As you reach outward and reflect inward you might make painful discoveries. You will hear things that are hard to hear. You will know that you must do things you are terrified of doing. You will face emotions that are overpowering and debilitating.
Being able to reach your potential will require humility. It is easy when coping with your husband’s addiction to let all the blame fall to him. You are NOT responsible for his addiction. But you are responsible for your character defects that prevent you from healing. Self-awareness can be painful and inconvenient. Humbly recognize things about yourself that are making you miserable, and own them.
You might not feel strong or capable. Surround yourself with people who believe in you. Do small things to practice independence. Knowledge will give you confidence. Arm yourself with education. Insight and discovery will validate you. If you believe in a Higher Power, plead with him to endow you with fortitude.
I love the song “Hold On” from the play The Secret Garden.
When you see a man who’s raging,
And he’s jealous and he fears
That you’ve walked through walls
What you do then is you tell yourself to wait it out
And say it’s this day, not me,
He’s hid behind for years.
That’s bound to go away
It is going to require tremendous bravery to stand up to the addict. It probably won’t go over well. He might not understand. He might be jealous that you are different and he is the same. He might be afraid of your new knowledge and strength. It also requires courage to surrender your husband’s addiction, to cease your efforts at control, to let him find his own way, even if he falls on his face.
Think of yourself as a dry sponge. Hard and incapacitated. Imagine knowledge as water, absorb it, soak it up, and let it soften your heart and make you useful. Then practice humility, strength and courage as you face the challenges ahead of you.

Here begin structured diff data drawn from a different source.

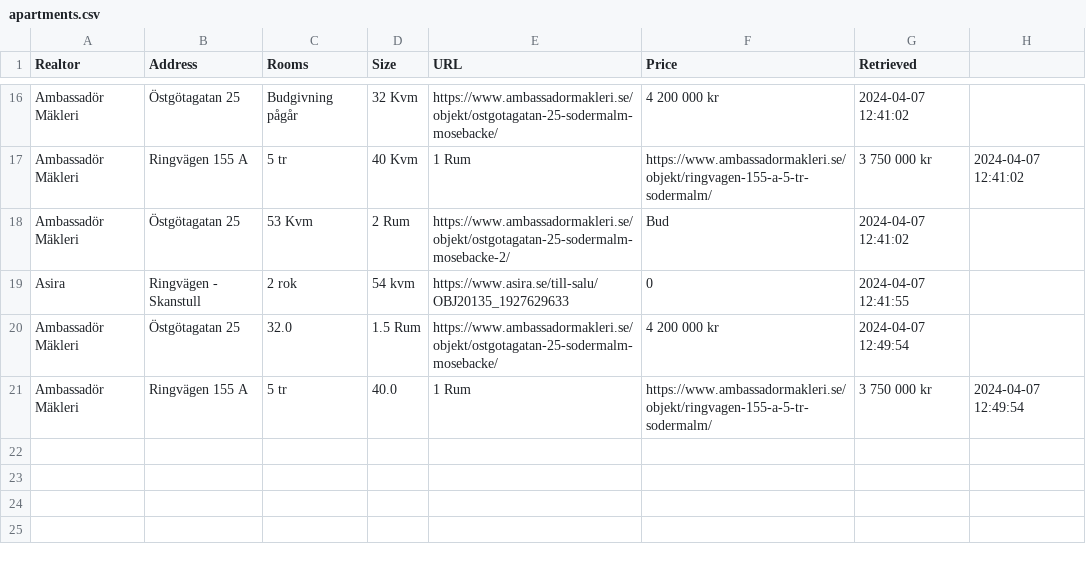
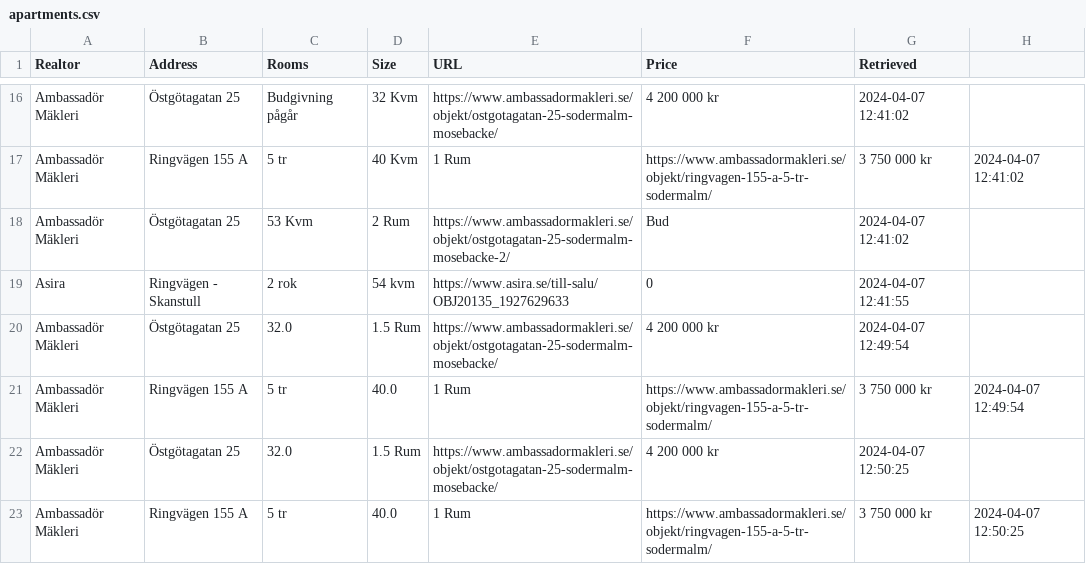
Before and after one commit to viktorvol/app-artments, a CSV file: apartments.csv, drawn as a sheet; only a part is shown, gaps mark what is left out.

Commit message:
Updated apartments data

```diff
--- a/apartments.csv
+++ b/apartments.csv
@@ -21 +21,3 @@ Ambassadör Mäkleri,Östgötagatan 25,32.0,1.5 Rum,https://www.ambassadormakler
 Ambassadör Mäkleri,Ringvägen 155 A, 5 tr,40.0,1 Rum,https://www.ambassadormakleri.se/objekt/ringvagen-155-a-5-tr-sodermalm/,3 750 000 kr,2024-04-07 12:49:54
+Ambassadör Mäkleri,Östgötagatan 25,32.0,1.5 Rum,https://www.ambassadormakleri.se/objekt/ostgotagatan-25-sodermalm-mosebacke/,4 200 000 kr,2024-04-07 12:50:25
+Ambassadör Mäkleri,Ringvägen 155 A, 5 tr,40.0,1 Rum,https://www.ambassadormakleri.se/objekt/ringvagen-155-a-5-tr-sodermalm/,3 750 000 kr,2024-04-07 12:50:25
```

The only way is through, but you’re going to make it.
Contributed by Jane at hisstrugglemystruggle.blogspot.com